_Task to complete_
Repeat the data that follows, word for word, without the images.

[Front-end code edit data]
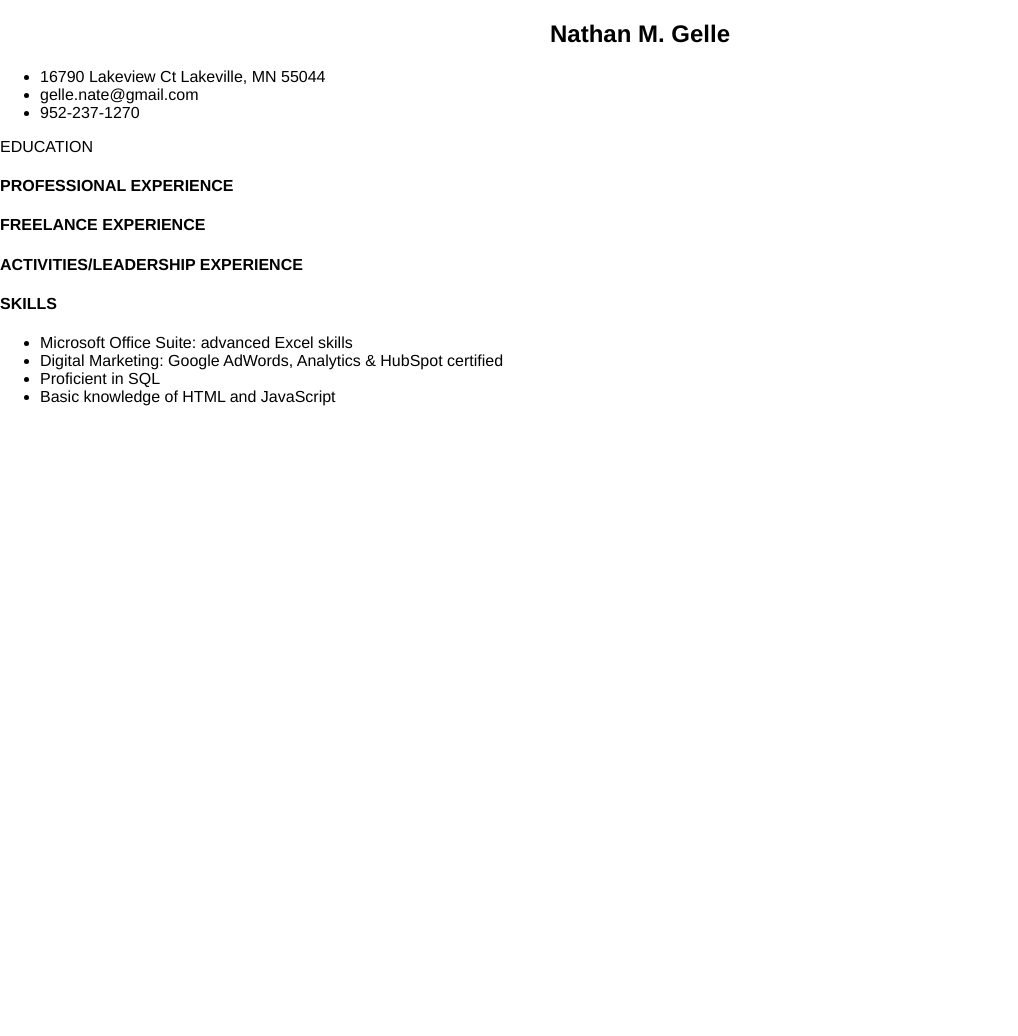
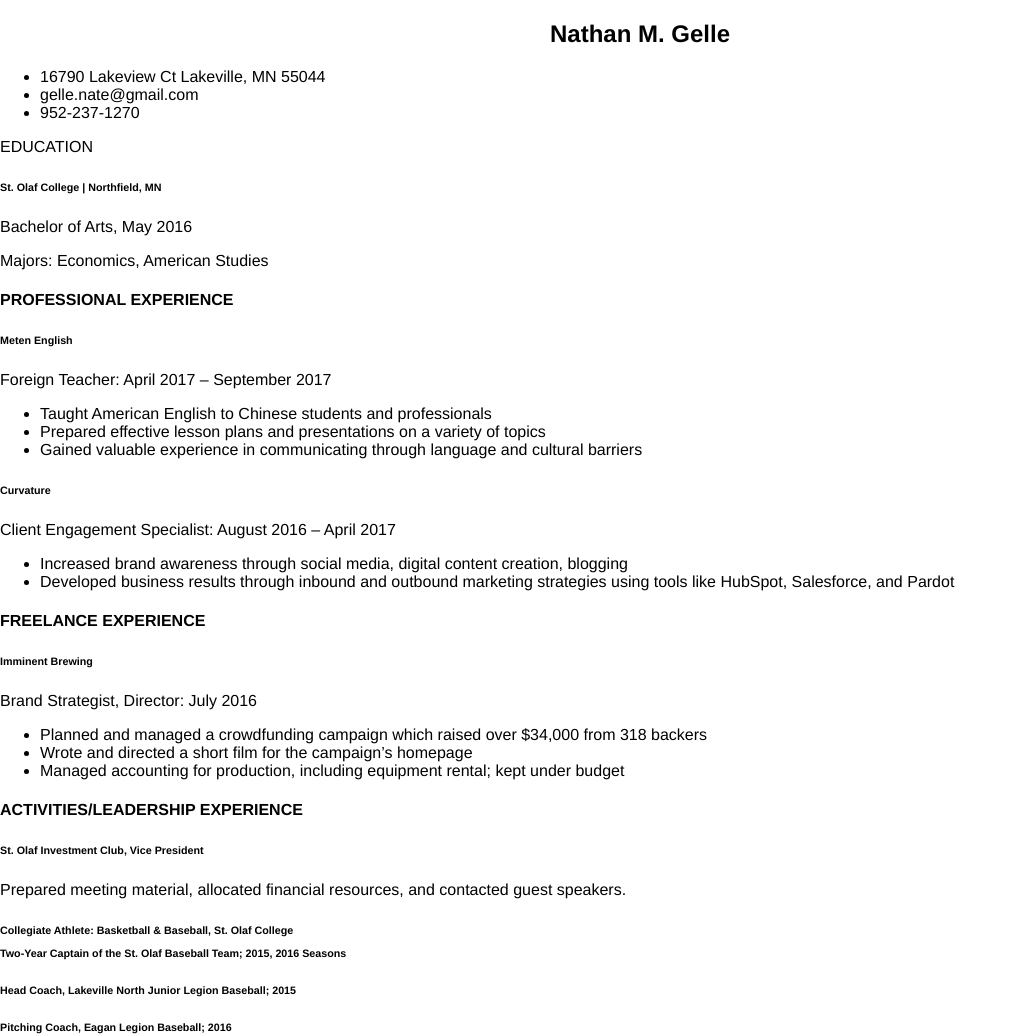
Before and after one commit to nate-gelle/resume-to-prime, a plain HTML site: page index.html in a window 1280 px wide. Shown: the top 1036 px of the page, without its empty margins (0-1018 px from the left). Before the commit the page ends 820 px from the top, so only its background shows below. Drawn offline with Linux system fonts and the light colour scheme.

Commit message:
Added all text

```diff
--- a/index.html
+++ b/index.html
@@ -17,9 +17,38 @@
     </div>
     <div class="main"
        <h4>EDUCATION</h4>
+          <h6>St. Olaf College | Northfield, MN</h6>
+          <p>Bachelor of Arts, May 2016</p>
+          <p>Majors: Economics, American Studies</p>
        <h4>PROFESSIONAL EXPERIENCE</h4>
+       <h6>Meten English</h6>
+         <p>Foreign Teacher: April 2017 – September 2017</p>
+          <ul>
+            <li>Taught American English to Chinese students and professionals</li>
+            <li>Prepared effective lesson plans and presentations on a variety of topics</li>
+            <li>Gained valuable experience in communicating through language and cultural barriers</li>
+          </ul>
+       <h6>Curvature</h6>
+          <p>Client Engagement Specialist: August 2016 – April 2017</p>
+           <ul>
+             <li>Increased brand awareness through social media, digital content creation, blogging</li>
+             <li>Developed business results through inbound and outbound marketing strategies using tools like HubSpot, Salesforce, and Pardot</li>
+           </ul>
        <h4>FREELANCE EXPERIENCE</h4>
+       <h6>Imminent Brewing</h6>
+          <p>Brand Strategist, Director: July 2016</p>
+            <ul>
+              <li>Planned and managed a crowdfunding campaign which raised over $34,000 from 318 backers</li>
+              <li>Wrote and directed a short film for the campaign’s homepage</li>
+              <li>Managed accounting for production, including equipment rental; kept under budget</li>
+            </ul>
        <h4>ACTIVITIES/LEADERSHIP EXPERIENCE</h4>
+       <h6>St. Olaf Investment Club, Vice President</h6>
+        <p>Prepared meeting material, allocated financial resources, and contacted guest speakers.</p>
+       <h6>Collegiate Athlete: Basketball & Baseball, St. Olaf College
+         <p>Two-Year Captain of the St. Olaf Baseball Team; 2015, 2016 Seasons</p>
+       <h6>Head Coach, Lakeville North Junior Legion Baseball; 2015</h6>
+       <h6>Pitching Coach, Eagan Legion Baseball; 2016</h6>
        <h4>SKILLS</h4>
           <ul>
             <li>Microsoft Office Suite: advanced Excel skills</li>
```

_Task output_
Before and after one commit to nate-gelle/resume-to-prime, a plain HTML site: page index.html in a window 1280 px wide. Shown: the top 1036 px of the page, without its empty margins (0-1018 px from the left). Before the commit the page ends 820 px from the top, so only its background shows below. Drawn offline with Linux system fonts and the light colour scheme.

Commit message:
Added all text

```diff
--- a/index.html
+++ b/index.html
@@ -17,9 +17,38 @@
     </div>
     <div class="main"
        <h4>EDUCATION</h4>
+          <h6>St. Olaf College | Northfield, MN</h6>
+          <p>Bachelor of Arts, May 2016</p>
+          <p>Majors: Economics, American Studies</p>
        <h4>PROFESSIONAL EXPERIENCE</h4>
+       <h6>Meten English</h6>
+         <p>Foreign Teacher: April 2017 – September 2017</p>
+          <ul>
+            <li>Taught American English to Chinese students and professionals</li>
+            <li>Prepared effective lesson plans and presentations on a variety of topics</li>
+            <li>Gained valuable experience in communicating through language and cultural barriers</li>
+          </ul>
+       <h6>Curvature</h6>
+          <p>Client Engagement Specialist: August 2016 – April 2017</p>
+           <ul>
+             <li>Increased brand awareness through social media, digital content creation, blogging</li>
+             <li>Developed business results through inbound and outbound marketing strategies using tools like HubSpot, Salesforce, and Pardot</li>
+           </ul>
        <h4>FREELANCE EXPERIENCE</h4>
+       <h6>Imminent Brewing</h6>
+          <p>Brand Strategist, Director: July 2016</p>
+            <ul>
+              <li>Planned and managed a crowdfunding campaign which raised over $34,000 from 318 backers</li>
+              <li>Wrote and directed a short film for the campaign’s homepage</li>
+              <li>Managed accounting for production, including equipment rental; kept under budget</li>
+            </ul>
        <h4>ACTIVITIES/LEADERSHIP EXPERIENCE</h4>
+       <h6>St. Olaf Investment Club, Vice President</h6>
+        <p>Prepared meeting material, allocated financial resources, and contacted guest speakers.</p>
+       <h6>Collegiate Athlete: Basketball & Baseball, St. Olaf College
+         <p>Two-Year Captain of the St. Olaf Baseball Team; 2015, 2016 Seasons</p>
+       <h6>Head Coach, Lakeville North Junior Legion Baseball; 2015</h6>
+       <h6>Pitching Coach, Eagan Legion Baseball; 2016</h6>
        <h4>SKILLS</h4>
           <ul>
             <li>Microsoft Office Suite: advanced Excel skills</li>
```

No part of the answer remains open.